§ Your goal: Nothing in the records may be altered; repeat them exactly.

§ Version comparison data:

___

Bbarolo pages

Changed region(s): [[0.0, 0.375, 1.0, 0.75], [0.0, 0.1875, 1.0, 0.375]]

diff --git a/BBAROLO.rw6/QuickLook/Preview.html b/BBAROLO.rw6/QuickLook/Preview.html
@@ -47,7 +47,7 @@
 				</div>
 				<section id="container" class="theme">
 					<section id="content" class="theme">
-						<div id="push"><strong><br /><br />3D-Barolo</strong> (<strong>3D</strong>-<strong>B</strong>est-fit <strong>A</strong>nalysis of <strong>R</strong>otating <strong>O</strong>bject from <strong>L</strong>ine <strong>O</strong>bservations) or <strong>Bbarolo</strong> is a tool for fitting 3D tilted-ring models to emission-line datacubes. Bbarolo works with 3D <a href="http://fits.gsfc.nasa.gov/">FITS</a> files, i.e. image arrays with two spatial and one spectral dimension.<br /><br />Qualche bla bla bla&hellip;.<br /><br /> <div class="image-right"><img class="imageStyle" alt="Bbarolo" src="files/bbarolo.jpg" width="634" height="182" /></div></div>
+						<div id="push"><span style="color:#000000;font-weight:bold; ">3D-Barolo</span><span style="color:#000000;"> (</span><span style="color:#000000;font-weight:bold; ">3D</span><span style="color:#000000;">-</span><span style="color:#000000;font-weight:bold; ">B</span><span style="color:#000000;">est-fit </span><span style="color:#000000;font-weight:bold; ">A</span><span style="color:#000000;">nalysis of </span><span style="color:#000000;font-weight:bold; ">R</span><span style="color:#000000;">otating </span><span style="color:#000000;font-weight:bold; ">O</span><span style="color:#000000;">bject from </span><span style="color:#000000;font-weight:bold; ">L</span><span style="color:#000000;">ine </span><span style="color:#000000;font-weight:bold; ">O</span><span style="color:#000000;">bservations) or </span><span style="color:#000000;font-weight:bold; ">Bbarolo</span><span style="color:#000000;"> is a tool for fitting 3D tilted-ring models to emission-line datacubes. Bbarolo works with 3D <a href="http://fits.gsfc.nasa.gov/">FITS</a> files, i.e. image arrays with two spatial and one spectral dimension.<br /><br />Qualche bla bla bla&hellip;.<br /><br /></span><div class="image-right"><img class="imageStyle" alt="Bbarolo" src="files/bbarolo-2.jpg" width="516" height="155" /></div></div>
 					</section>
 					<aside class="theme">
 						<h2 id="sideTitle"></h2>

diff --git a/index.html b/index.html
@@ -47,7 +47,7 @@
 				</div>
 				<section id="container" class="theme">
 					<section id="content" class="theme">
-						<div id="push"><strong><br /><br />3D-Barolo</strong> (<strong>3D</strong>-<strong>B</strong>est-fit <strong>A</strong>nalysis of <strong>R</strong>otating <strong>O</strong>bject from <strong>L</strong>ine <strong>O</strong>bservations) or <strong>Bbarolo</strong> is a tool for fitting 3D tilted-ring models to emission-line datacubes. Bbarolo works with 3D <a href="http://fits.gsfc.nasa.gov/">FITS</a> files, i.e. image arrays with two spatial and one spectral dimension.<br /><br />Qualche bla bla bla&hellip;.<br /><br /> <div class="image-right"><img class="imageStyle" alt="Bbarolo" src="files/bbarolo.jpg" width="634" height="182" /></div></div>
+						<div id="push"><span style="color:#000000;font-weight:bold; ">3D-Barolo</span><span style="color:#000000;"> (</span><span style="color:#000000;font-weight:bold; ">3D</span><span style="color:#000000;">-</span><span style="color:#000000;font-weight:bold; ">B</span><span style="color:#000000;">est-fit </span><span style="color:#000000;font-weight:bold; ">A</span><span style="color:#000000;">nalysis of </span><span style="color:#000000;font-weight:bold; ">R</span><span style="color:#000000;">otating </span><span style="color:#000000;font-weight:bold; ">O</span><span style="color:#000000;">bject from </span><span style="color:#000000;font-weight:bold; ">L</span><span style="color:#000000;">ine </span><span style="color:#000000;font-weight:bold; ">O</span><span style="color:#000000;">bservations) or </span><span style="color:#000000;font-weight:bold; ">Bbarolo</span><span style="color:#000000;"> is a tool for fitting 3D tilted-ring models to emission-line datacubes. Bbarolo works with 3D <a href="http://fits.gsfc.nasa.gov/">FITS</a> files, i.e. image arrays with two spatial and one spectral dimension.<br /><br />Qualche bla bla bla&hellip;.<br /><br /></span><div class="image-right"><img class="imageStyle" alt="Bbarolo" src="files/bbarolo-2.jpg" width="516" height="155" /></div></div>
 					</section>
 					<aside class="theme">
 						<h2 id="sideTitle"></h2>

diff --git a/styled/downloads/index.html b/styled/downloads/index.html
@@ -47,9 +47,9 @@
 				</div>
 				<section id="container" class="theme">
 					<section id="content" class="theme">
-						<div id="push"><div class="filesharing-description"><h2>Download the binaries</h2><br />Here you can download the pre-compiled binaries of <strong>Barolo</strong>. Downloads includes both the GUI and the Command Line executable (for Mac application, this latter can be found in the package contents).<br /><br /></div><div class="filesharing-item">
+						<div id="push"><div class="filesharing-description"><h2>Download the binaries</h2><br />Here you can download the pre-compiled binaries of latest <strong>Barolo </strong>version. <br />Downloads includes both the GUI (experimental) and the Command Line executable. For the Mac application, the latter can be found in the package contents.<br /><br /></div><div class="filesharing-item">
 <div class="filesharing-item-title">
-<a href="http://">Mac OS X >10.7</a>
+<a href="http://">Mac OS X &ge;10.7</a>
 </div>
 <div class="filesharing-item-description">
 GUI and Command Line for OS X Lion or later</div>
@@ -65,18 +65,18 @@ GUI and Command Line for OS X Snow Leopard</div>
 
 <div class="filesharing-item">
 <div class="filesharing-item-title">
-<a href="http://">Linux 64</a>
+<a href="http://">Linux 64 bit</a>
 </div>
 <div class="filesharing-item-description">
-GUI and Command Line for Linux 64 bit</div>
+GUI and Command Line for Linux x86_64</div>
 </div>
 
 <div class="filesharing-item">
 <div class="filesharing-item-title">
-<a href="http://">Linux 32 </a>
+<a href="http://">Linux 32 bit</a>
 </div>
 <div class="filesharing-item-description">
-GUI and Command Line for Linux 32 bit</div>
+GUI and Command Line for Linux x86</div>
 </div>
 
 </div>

___

§ Answer to this problem:
Bbarolo pages

Changed region(s): [[0.0, 0.375, 1.0, 0.75], [0.0, 0.1875, 1.0, 0.375]]

diff --git a/BBAROLO.rw6/QuickLook/Preview.html b/BBAROLO.rw6/QuickLook/Preview.html
@@ -47,7 +47,7 @@
 				</div>
 				<section id="container" class="theme">
 					<section id="content" class="theme">
-						<div id="push"><strong><br /><br />3D-Barolo</strong> (<strong>3D</strong>-<strong>B</strong>est-fit <strong>A</strong>nalysis of <strong>R</strong>otating <strong>O</strong>bject from <strong>L</strong>ine <strong>O</strong>bservations) or <strong>Bbarolo</strong> is a tool for fitting 3D tilted-ring models to emission-line datacubes. Bbarolo works with 3D <a href="http://fits.gsfc.nasa.gov/">FITS</a> files, i.e. image arrays with two spatial and one spectral dimension.<br /><br />Qualche bla bla bla&hellip;.<br /><br /> <div class="image-right"><img class="imageStyle" alt="Bbarolo" src="files/bbarolo.jpg" width="634" height="182" /></div></div>
+						<div id="push"><span style="color:#000000;font-weight:bold; ">3D-Barolo</span><span style="color:#000000;"> (</span><span style="color:#000000;font-weight:bold; ">3D</span><span style="color:#000000;">-</span><span style="color:#000000;font-weight:bold; ">B</span><span style="color:#000000;">est-fit </span><span style="color:#000000;font-weight:bold; ">A</span><span style="color:#000000;">nalysis of </span><span style="color:#000000;font-weight:bold; ">R</span><span style="color:#000000;">otating </span><span style="color:#000000;font-weight:bold; ">O</span><span style="color:#000000;">bject from </span><span style="color:#000000;font-weight:bold; ">L</span><span style="color:#000000;">ine </span><span style="color:#000000;font-weight:bold; ">O</span><span style="color:#000000;">bservations) or </span><span style="color:#000000;font-weight:bold; ">Bbarolo</span><span style="color:#000000;"> is a tool for fitting 3D tilted-ring models to emission-line datacubes. Bbarolo works with 3D <a href="http://fits.gsfc.nasa.gov/">FITS</a> files, i.e. image arrays with two spatial and one spectral dimension.<br /><br />Qualche bla bla bla&hellip;.<br /><br /></span><div class="image-right"><img class="imageStyle" alt="Bbarolo" src="files/bbarolo-2.jpg" width="516" height="155" /></div></div>
 					</section>
 					<aside class="theme">
 						<h2 id="sideTitle"></h2>

diff --git a/index.html b/index.html
@@ -47,7 +47,7 @@
 				</div>
 				<section id="container" class="theme">
 					<section id="content" class="theme">
-						<div id="push"><strong><br /><br />3D-Barolo</strong> (<strong>3D</strong>-<strong>B</strong>est-fit <strong>A</strong>nalysis of <strong>R</strong>otating <strong>O</strong>bject from <strong>L</strong>ine <strong>O</strong>bservations) or <strong>Bbarolo</strong> is a tool for fitting 3D tilted-ring models to emission-line datacubes. Bbarolo works with 3D <a href="http://fits.gsfc.nasa.gov/">FITS</a> files, i.e. image arrays with two spatial and one spectral dimension.<br /><br />Qualche bla bla bla&hellip;.<br /><br /> <div class="image-right"><img class="imageStyle" alt="Bbarolo" src="files/bbarolo.jpg" width="634" height="182" /></div></div>
+						<div id="push"><span style="color:#000000;font-weight:bold; ">3D-Barolo</span><span style="color:#000000;"> (</span><span style="color:#000000;font-weight:bold; ">3D</span><span style="color:#000000;">-</span><span style="color:#000000;font-weight:bold; ">B</span><span style="color:#000000;">est-fit </span><span style="color:#000000;font-weight:bold; ">A</span><span style="color:#000000;">nalysis of </span><span style="color:#000000;font-weight:bold; ">R</span><span style="color:#000000;">otating </span><span style="color:#000000;font-weight:bold; ">O</span><span style="color:#000000;">bject from </span><span style="color:#000000;font-weight:bold; ">L</span><span style="color:#000000;">ine </span><span style="color:#000000;font-weight:bold; ">O</span><span style="color:#000000;">bservations) or </span><span style="color:#000000;font-weight:bold; ">Bbarolo</span><span style="color:#000000;"> is a tool for fitting 3D tilted-ring models to emission-line datacubes. Bbarolo works with 3D <a href="http://fits.gsfc.nasa.gov/">FITS</a> files, i.e. image arrays with two spatial and one spectral dimension.<br /><br />Qualche bla bla bla&hellip;.<br /><br /></span><div class="image-right"><img class="imageStyle" alt="Bbarolo" src="files/bbarolo-2.jpg" width="516" height="155" /></div></div>
 					</section>
 					<aside class="theme">
 						<h2 id="sideTitle"></h2>

diff --git a/styled/downloads/index.html b/styled/downloads/index.html
@@ -47,9 +47,9 @@
 				</div>
 				<section id="container" class="theme">
 					<section id="content" class="theme">
-						<div id="push"><div class="filesharing-description"><h2>Download the binaries</h2><br />Here you can download the pre-compiled binaries of <strong>Barolo</strong>. Downloads includes both the GUI and the Command Line executable (for Mac application, this latter can be found in the package contents).<br /><br /></div><div class="filesharing-item">
+						<div id="push"><div class="filesharing-description"><h2>Download the binaries</h2><br />Here you can download the pre-compiled binaries of latest <strong>Barolo </strong>version. <br />Downloads includes both the GUI (experimental) and the Command Line executable. For the Mac application, the latter can be found in the package contents.<br /><br /></div><div class="filesharing-item">
 <div class="filesharing-item-title">
-<a href="http://">Mac OS X >10.7</a>
+<a href="http://">Mac OS X &ge;10.7</a>
 </div>
 <div class="filesharing-item-description">
 GUI and Command Line for OS X Lion or later</div>
@@ -65,18 +65,18 @@ GUI and Command Line for OS X Snow Leopard</div>
 
 <div class="filesharing-item">
 <div class="filesharing-item-title">
-<a href="http://">Linux 64</a>
+<a href="http://">Linux 64 bit</a>
 </div>
 <div class="filesharing-item-description">
-GUI and Command Line for Linux 64 bit</div>
+GUI and Command Line for Linux x86_64</div>
 </div>
 
 <div class="filesharing-item">
 <div class="filesharing-item-title">
-<a href="http://">Linux 32 </a>
+<a href="http://">Linux 32 bit</a>
 </div>
 <div class="filesharing-item-description">
-GUI and Command Line for Linux 32 bit</div>
+GUI and Command Line for Linux x86</div>
 </div>
 
 </div>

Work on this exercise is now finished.